Toskola looked confident out there, and his teammates fed off it. On at least two occasions I saw a Leafs player go up to Toskola and give him a love tap on his helmet after he made a save, to show his appreciation. I can't remember the last time I saw someone do that to Raycroft. Confidence in one's goaltender can go a long, long way, and if a team isn't confident in their goaltender well, straight up, they haven't got a prayer. I said it months ago, it's not going to take superb goaltending to instill more confidence in Vesa Toskola from his teammates. Raycroft was so average last year that even decent goaltending will give the Leafs more of a fighting chance in the tough Eastern Conference. Toskola earned the confidence of his teammates, and the fans, in games two and three of the new season. He was aggressive in net and challenged the shooters. It's clear that he's all about cutting the angles and he's also solid going post-to-post. He just seems quicker in the net than Raycroft. He's got some unorthodox tendencies to his game as well and Toronto Star columnist Damien Cox put it best - he's got some Cujo in his game.

For those of you whom I haven't told, a few years ago in Buffalo, a friend and I started the "Edd-ie, Edd-ie" chant in honour of former Maple Leaf goaltender Ed Belfour. Belfour's tenure in Toronto got off to a rough start but after he stole the aforementioned game for Toronto in Buffalo, the fans fell in love with him. The next night in Toronto, the "Edd-ie" chant was out in full force. No word of a lie, we really started the chant, and I've got witnesses to back up my claims.

Anyways, my point is that I know it won't be long before Maple Leafs fans at the Air Canada Centre will be chanting "Ve-sa! Ve-sa!" I'm thinking about attending a game just so I can get it started.

Here are some random thoughts on the first three games:

- Mats Sundin's six points: A solid start to what I hope is going to be a monster season.

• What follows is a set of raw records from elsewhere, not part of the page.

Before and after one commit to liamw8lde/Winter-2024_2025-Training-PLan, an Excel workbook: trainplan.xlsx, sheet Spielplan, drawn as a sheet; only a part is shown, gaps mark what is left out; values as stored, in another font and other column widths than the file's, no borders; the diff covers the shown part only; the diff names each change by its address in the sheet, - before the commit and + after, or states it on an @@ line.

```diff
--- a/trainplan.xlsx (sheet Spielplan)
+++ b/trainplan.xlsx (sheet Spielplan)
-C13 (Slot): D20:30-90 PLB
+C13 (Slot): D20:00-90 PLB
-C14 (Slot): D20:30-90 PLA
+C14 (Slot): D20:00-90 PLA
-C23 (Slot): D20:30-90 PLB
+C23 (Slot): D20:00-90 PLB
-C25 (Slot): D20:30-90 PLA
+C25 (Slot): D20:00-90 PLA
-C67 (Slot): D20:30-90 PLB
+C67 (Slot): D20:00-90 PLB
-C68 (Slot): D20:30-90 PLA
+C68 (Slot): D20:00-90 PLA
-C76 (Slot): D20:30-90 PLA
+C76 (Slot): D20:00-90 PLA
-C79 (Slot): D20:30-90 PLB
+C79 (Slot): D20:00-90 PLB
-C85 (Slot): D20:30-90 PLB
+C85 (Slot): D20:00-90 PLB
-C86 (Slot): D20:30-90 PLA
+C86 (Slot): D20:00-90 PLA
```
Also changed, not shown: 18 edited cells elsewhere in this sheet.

- Alexei Ponikarovsky's two goals: Props out to Paul Maurice for putting Poni on Sundin's line after Montreal went up 3-1 late in the second period on Saturday night. The reunited Sky Line (Sundin, Antropov, Ponikarovsky) responded with two goals. This is how it works in Toronto. The Leafs sign a 40-goal scorer in Jason Blake and he fails to light the lamp in two and a half games with Mats Sundin. In an attempt to wake up his troops, coach Maurice inserts Poni on the wing and it results in two quick goals. That's Toronto for you. Got to love it. I can't be mad though. I need Poni to light it up. At this rate, he's on pace to score 55!

- Andy Wozniewski: I'm still not sold on the Wizard of Woz. He took some really stupid penalties against Montreal. I'm looking forward to the return of Carlo Colaiacovo.

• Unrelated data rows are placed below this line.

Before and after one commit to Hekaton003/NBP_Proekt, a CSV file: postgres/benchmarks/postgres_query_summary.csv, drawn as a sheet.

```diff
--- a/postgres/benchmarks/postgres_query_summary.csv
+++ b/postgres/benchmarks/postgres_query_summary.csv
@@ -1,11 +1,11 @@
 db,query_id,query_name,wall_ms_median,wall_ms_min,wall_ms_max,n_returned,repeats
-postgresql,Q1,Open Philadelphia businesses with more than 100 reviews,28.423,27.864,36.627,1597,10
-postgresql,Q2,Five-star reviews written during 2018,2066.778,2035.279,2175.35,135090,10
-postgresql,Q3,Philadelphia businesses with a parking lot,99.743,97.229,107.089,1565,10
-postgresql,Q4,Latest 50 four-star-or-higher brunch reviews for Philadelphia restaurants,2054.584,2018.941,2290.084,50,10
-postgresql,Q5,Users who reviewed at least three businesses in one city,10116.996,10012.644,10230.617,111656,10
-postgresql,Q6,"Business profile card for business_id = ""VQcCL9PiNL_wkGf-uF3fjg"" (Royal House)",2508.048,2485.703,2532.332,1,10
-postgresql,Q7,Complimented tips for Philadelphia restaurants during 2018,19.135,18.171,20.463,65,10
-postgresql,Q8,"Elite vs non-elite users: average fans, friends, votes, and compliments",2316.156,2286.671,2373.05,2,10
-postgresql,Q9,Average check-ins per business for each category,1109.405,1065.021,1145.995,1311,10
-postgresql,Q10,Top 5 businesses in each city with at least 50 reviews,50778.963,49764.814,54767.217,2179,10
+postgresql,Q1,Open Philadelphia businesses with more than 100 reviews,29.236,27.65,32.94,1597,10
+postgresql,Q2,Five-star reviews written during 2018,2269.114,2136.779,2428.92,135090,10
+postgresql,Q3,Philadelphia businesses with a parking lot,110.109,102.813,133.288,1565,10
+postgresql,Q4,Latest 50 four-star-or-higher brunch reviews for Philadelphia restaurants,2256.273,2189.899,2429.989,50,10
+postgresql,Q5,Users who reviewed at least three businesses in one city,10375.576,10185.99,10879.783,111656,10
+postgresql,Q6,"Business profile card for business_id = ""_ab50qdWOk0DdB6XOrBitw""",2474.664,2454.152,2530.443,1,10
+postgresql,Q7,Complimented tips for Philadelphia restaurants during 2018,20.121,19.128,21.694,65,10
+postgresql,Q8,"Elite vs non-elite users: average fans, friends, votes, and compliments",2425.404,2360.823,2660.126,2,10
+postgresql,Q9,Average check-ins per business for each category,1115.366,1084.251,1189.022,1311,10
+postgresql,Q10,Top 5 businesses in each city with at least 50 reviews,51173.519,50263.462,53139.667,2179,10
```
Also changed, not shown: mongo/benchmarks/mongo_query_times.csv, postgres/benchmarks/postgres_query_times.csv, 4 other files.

- Pavel Kubina: Kubina, listen, when you break your stick while killing a four-on-three penalty and the puck is in your zone, don't go to the bench for a new piece of wood. I'm not sure what the hell Kubina was thinking in overtime on Saturday, but he owes Toskola a steak dinner at Mendy's. Toskola absolutely robbed Montreal's Mark Streit after Kubina left the Leafs' zone to get a new stick. Turned out to be the save of the game, as the Leafs bagged the winner a couple of minutes later.

- The absence of Darcy Tucker: Anyone seen him? I don't usually agree with Don Cherry (who I think is on some serious drugs - really, how else can you explain those suits?) but Paul Maurice can't possibly keep Tucker on the third line. Cherry was incensed that Tucker's only playing 12/13 minutes a game, and I must agree. Tucker was invisible in the first three games. This guy is supposed to be a key cog in the engine here. He simply has to play more. When Kyle Wellwood returns I wouldn't mind seeing the top two lines as such:
Tucker Sundin Blake
Poni Wellwood Antropov

- A confident Matt Stajan: Two goals in the first three games - not too shabby. That's 20% of his total from last year. In light of Wellwood's absence, the Leafs need Stajan to step up, and he has so far. He and Steen seem to be playing with a lot more confidence, and that will go a long way in the Leafs' chase for a playoff spot.